SIP Show Series: Meditation

Art piece by Maddie Allen.

Art piece by Maddie Allen.

On Thursday, Jan. 21, three graduated art majors returned to campus to present their Senior Integration Projects after a quarter inch of ice froze campus activity on Wednesday, delaying the show.  It was worth the wait, and this was made incredibly apparent by the many faithful friends and family willing to brave the thawing campus.  The theme was “Meditation: A Discourse Intended to Express its Author’s Reflections or to Guide Others in Contemplation.”  

Drake Rustand created a fictitious silent film which, as he puts it, follows “the character as he is trying to find the music of life.” Drake leaves the music itself to the interpretation of the viewer, but tries to assign meaning to the “object” of the headphones as a symbol, saying; “If you see the headphones now as you go about your day, you can think about this and debate about the ideas within it.” Drake fights the tendency to see meditation as something we pre-meditate, and suggests that it is best recognized as the daily rhythm or routine we find in life.

Maddie Allen’s work consists of broken glass bottles and is suspended from a plaster and metal wire structure, resembling tree cover.  Of the experience of actually looking up through the trees, she asked, “What is it about this that makes you think about God? I’m trying to render that in an art form.” She stresses engageability rather than mere appearance in the work, suggesting that this structure guides people to come and “experience” what the light God creates does (similar to stained glass) as it interacts with her work, rather than placing emphasis on the structure itself.

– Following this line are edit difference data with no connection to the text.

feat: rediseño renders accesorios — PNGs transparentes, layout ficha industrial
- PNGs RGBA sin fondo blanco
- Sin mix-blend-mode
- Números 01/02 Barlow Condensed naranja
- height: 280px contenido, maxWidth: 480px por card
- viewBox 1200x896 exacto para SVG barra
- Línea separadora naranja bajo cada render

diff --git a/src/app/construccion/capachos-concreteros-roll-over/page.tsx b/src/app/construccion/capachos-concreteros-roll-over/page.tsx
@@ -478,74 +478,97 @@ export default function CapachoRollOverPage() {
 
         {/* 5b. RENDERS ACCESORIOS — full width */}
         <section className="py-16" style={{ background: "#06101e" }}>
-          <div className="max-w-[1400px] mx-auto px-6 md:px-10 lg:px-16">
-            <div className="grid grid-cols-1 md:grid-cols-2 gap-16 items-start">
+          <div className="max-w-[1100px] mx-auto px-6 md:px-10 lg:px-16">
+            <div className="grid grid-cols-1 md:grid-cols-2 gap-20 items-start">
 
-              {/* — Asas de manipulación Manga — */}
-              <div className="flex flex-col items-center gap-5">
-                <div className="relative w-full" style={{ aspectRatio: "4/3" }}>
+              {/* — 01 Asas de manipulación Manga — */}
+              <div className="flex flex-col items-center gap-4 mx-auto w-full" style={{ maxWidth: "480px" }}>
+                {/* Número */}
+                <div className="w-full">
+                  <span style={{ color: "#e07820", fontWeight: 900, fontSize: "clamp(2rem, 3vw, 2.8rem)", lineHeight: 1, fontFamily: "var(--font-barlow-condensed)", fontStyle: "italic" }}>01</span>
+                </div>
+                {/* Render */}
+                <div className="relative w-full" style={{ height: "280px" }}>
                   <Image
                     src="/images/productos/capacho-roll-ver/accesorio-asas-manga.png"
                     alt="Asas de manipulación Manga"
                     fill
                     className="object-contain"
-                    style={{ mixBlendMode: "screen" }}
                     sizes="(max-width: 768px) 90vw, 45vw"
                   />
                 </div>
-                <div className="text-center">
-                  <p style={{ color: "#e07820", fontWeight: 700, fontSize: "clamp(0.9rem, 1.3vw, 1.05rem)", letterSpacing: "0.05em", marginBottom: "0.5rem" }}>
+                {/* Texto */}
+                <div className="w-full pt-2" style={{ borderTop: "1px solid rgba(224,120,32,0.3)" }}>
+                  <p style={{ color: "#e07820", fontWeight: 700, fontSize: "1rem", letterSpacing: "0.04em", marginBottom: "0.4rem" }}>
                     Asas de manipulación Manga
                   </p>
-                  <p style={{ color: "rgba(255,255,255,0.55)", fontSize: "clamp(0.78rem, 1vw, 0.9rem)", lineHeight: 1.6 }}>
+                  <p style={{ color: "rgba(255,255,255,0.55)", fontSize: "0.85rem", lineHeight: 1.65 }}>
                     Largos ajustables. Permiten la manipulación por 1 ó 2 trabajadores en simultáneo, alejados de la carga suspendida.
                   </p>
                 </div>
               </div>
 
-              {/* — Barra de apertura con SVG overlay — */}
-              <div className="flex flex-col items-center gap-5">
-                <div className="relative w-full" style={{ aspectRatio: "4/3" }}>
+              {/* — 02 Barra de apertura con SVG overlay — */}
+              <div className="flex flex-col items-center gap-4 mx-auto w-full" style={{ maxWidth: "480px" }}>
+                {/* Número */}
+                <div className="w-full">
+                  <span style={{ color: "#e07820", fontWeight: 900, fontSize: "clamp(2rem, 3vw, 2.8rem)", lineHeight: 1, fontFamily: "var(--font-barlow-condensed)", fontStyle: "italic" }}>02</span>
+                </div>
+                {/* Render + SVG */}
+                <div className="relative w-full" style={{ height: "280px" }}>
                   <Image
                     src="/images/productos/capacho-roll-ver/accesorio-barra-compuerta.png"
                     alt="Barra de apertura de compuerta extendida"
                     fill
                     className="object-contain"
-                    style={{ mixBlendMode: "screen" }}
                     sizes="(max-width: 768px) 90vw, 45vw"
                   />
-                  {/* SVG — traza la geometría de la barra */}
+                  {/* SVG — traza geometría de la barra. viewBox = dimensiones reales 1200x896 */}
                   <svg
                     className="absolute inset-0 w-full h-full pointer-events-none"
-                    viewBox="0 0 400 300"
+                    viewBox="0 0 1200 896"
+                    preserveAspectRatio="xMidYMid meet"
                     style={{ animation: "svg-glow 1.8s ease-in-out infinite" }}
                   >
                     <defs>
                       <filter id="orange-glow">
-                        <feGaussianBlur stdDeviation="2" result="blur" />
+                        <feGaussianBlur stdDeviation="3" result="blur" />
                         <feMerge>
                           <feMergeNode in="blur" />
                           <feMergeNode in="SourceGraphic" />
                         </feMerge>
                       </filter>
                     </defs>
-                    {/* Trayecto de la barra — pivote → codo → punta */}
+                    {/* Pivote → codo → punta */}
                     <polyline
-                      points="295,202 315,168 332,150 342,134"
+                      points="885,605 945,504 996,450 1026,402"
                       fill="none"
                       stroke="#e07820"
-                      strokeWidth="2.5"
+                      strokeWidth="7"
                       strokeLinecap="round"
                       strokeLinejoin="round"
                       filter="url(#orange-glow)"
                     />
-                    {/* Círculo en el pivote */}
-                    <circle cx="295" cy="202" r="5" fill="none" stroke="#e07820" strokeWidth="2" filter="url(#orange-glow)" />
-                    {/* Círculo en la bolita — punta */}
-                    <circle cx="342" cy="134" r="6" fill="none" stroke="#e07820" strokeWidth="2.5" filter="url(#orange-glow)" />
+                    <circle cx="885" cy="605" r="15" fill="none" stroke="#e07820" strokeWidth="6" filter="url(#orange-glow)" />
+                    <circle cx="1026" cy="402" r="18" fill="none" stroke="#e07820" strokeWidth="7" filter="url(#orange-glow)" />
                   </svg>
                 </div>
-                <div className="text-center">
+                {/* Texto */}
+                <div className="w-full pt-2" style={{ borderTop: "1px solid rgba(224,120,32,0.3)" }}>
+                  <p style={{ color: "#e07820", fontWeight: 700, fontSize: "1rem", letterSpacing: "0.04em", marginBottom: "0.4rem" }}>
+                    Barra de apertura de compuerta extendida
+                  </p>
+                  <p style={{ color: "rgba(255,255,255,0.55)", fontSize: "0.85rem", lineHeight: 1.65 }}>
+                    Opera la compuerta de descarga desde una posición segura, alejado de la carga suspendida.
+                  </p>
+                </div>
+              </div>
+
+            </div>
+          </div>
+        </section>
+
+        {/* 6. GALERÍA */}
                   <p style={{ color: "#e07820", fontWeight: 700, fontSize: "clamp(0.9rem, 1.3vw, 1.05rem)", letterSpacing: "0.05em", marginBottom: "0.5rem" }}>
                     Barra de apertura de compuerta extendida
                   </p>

Mary Miller’s project highlights the process that created it. She said, “I wanted to make a work of art that was about the discipline of being present instead of attempting to distract myself with my phone or facebook or something else.” Her work is a grid of watercolor leaves accompanied by sheets of colored fingerprints, each of which corresponds to the order she applied each layer of color. Miller said, “There is something about the act of touching your skin to something that jars your senses and tells you you’re here.”

Communion cups also line the bottom of Miller’s grid and help reiterate this discipline—what Miller sees as “recognizing the value of the present moment, and encountering God here in this moment to see what he has to give me.”

Allen explained that their group’s work is an attempt to “address this idea of active living versus passive living. We wanted to ask people to engage with us as we start to engage the experience of meditation.”

These respective artists express an alternative to filling our spare minutes on social media or blasting the latest single through our ear buds. Meditation may have an ambiguous definition in Christian circles, but these projects help collectively guide us to a new one as we seek to experience Christ and grow in our relationship with Him.